Celery Juice – Benefits or Totally Bogus? Plus How To Make It!
Celery juice — it’s the hot, err cold, new beverage on the scene. But is it really all it’s hyped up to be? On this episode of The Sitch, I’m myth-busting the health claims about celery juice and showing you how to make it at home — so you don’t end up shelling out $12 a bottle for watery Bloody Mary garnish.
Recently, there has been a huge upswing of interest in the grassy-tasting beverage known as celery juice. All across social media, influencers are posting pics with big gulps of this bright green stuff claiming it cures everything from digestive issues to cancer.
That’s because a guy known as the “Medical Medium” – a man with literally no medical experience – calls it “the savior of chronic illness.” He claims that drinking 16 ounces of celery juice a day on an empty stomach is a total cure-all.
Sounds a little suspect, right? Let’s see what the science has to say.
Celery is a plant, so right away we know it has functional benefits – all plants do. Celery contains a good amount of vitamin c, vitamin k, and a hefty dose of fiber.
Some people call celery a “negative calorie food” because it’s so low in energy that digesting it burns more calories than eating it. Combined with its belly-filling fiber, theoretically, this could make celery a good food for weight loss. However, there aren’t any studies showing that munching on stalks all day will slim your waistline.
Celery also contains phytochemicals such as flavonoids, alkaloids, and steroids.
Celery leaf extracts have been shown to possess anti-cancer, anti-inflammatory, anti-microbial benefits.
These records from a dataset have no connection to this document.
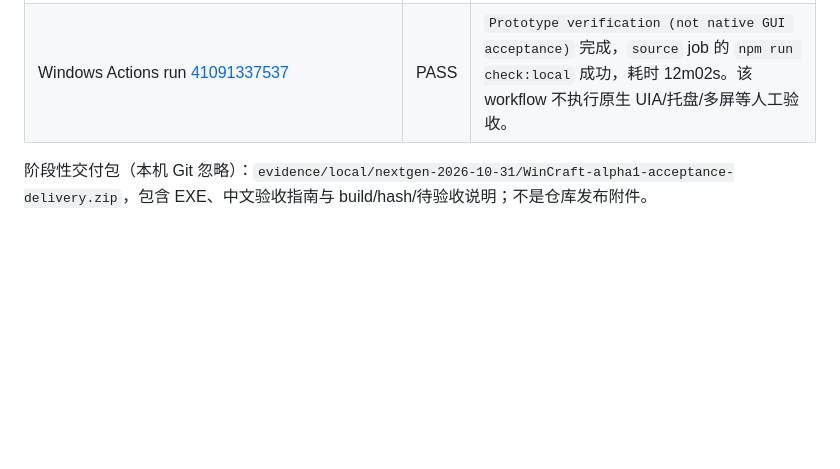
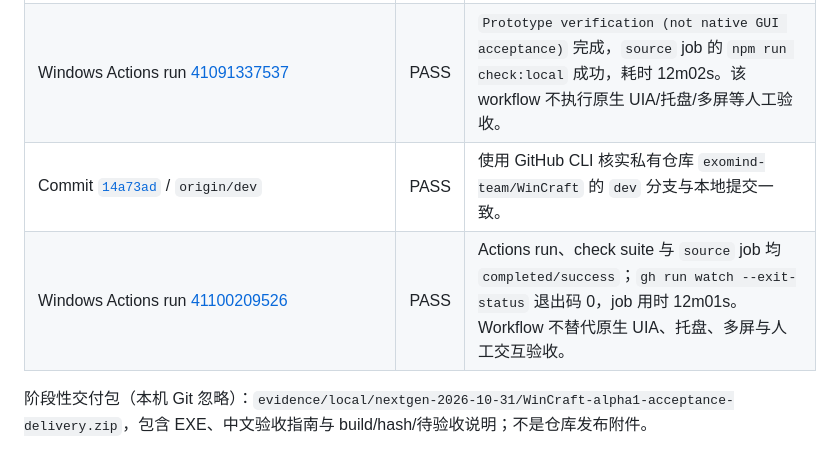
Before and after one commit to ARCJ137442/WinCraft, a Markdown page: docs/engineering/VALIDATION.md, the part around the change. Rendered like a GitHub page; blank space fills up the shorter version.

Commit message:
docs: record A2 Windows CI result

```diff
--- a/docs/engineering/VALIDATION.md
+++ b/docs/engineering/VALIDATION.md
@@ -976,5 +976,7 @@ count-only 结果记录在忽略的 `evidence/local/nextgen-2026-10-30/b08-02-lo
 |---|---|---|
 | Commit `51be6bad6e3278a2888f2635f6510f06fd03f231` / `origin/dev` | PASS | 使用 `gh` 核对仓库为 `exomind-team/WinCraft` 私有仓库、默认分支 `dev`；提交推送成功，远端 `dev` 与本地 HEAD 一致。|
 | Windows Actions run [41091337537](https://github.com/exomind-team/WinCraft/actions/runs/41091337537) | PASS | `Prototype verification (not native GUI acceptance)` 完成，`source` job 的 `npm run check:local` 成功，耗时 12m02s。该 workflow 不执行原生 UIA/托盘/多屏等人工验收。|
+| Commit [`14a73ad`](https://github.com/exomind-team/WinCraft/commit/14a73adce8f238377195a51a4408566b51062e86) / `origin/dev` | PASS | 使用 GitHub CLI 核实私有仓库 `exomind-team/WinCraft` 的 `dev` 分支与本地提交一致。|
+| Windows Actions run [41100209526](https://github.com/exomind-team/WinCraft/actions/runs/41100209526) | PASS | Actions run、check suite 与 `source` job 均 `completed/success`；`gh run watch --exit-status` 退出码 0，job 用时 12m01s。Workflow 不替代原生 UIA、托盘、多屏与人工交互验收。|
 
 阶段性交付包（本机 Git 忽略）：`evidence/local/nextgen-2026-10-31/WinCraft-alpha1-acceptance-delivery.zip`，包含 EXE、中文验收指南与 build/hash/待验收说明；不是仓库发布附件。
```
Also changed, not shown: CODEX_HANDOFF.md (+1 -1 lines).
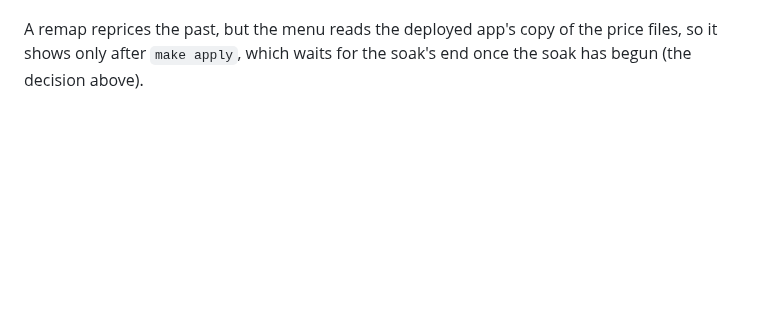
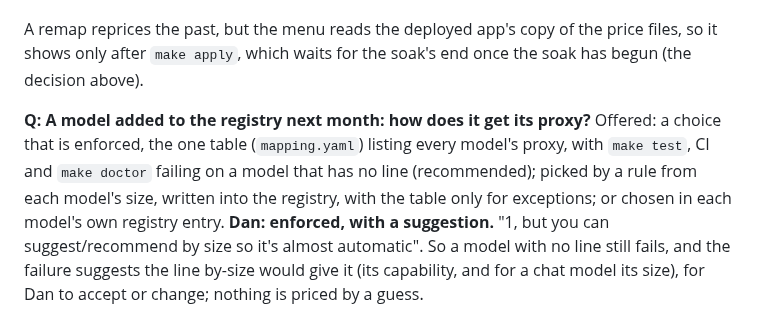
Before and after one commit to chendaniely/local-ai, a Markdown page: website/design/usage-meter-qa.md, the part around the change. Rendered like a GitHub page; blank space fills up the shorter version.

Commit message:
docs(plan): 🤖 a new model's proxy is enforced, with a by-size suggestion
Co-Authored-By: Claude Opus 5.5 <noreply@anthropic.com>

```diff
--- a/website/design/usage-meter-qa.md
+++ b/website/design/usage-meter-qa.md
@@ -436,3 +436,12 @@ prices are read from each vendor's own page when they go in, not from a tracker.
 
 A remap reprices the past, but the menu reads the deployed app's copy of the price files, so it shows
 only after `make apply`, which waits for the soak's end once the soak has begun (the decision above).
+
+**Q: A model added to the registry next month: how does it get its proxy?** Offered: a choice that is
+enforced, the one table (`mapping.yaml`) listing every model's proxy, with `make test`, CI and `make
+doctor` failing on a model that has no line (recommended); picked by a rule from each model's size,
+written into the registry, with the table only for exceptions; or chosen in each model's own registry
+entry. **Dan: enforced, with a suggestion.** "1, but you can suggest/recommend by size so it's almost
+automatic". So a model with no line still fails, and the failure suggests the line by-size would give
+it (its capability, and for a chat model its size), for Dan to accept or change; nothing is priced by
+a guess.
```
They’ve also been shown to improve fertility and lower glucose levels and blood pressure.
But – and this is a HUGE but – only in animal studies.
Any good practitioner knows that animal physiology and human physiology are not the same.
While research like this definitely shows promise for benefits in humans – we absolutely can’t make the jump to saying that there is strong evidence to support the health claims made about celery in humans.
Additionally, these studies were done using celery extracts, which amounts to high concentrations of celery compounds likely not achieved by a blender.
Many of the extracts are also found celery seeds, which are not used to make celery juice.
Bottom line: While drinking celery juice is totally safe – and a good way to stay hydrated – there isn’t any evidence to suggest that drinking celery has massive benefits for humans over just eating it.
In fact, one of the greatest benefits of veggies is their high fiber content – something that gets lost when you juice them.
By condensing celery down to a juice, you’re also concentrating its natural sugar, increasing the calorie count, and decreasing the food’s satiety – in other words, its ability to make you feel full.
My recommendation? If you like celery juice, go for it!
But if you think it tastes like the watered down remains of your lawn mower, feel free to skip it and fill your plate with a ton of phytochemical-rich whole fruits and veggies instead.
Lastly, if you’re going to drink celery juice, I highly recommend making yourself instead of shelling out $9 a bottle at your local juicery.
It’s super easy.
HOW TO MAKE CELERY JUICE
- Blend up celery (leaves, stalks, and all) with a little water.
- Filter it using a nut milk bag.
- Add a squeeze of lemon or orange to improve the flavor.
You can use the leftover pulp to add fiber to your smoothies or smear it all over your face for an anti-aging facial… just kidding.
PIN the post! >>
Watch more episodes of The Sitch! >>
Weigh in: Have you heard the claims about celery juice benefits? Will you try to make celery juice at home?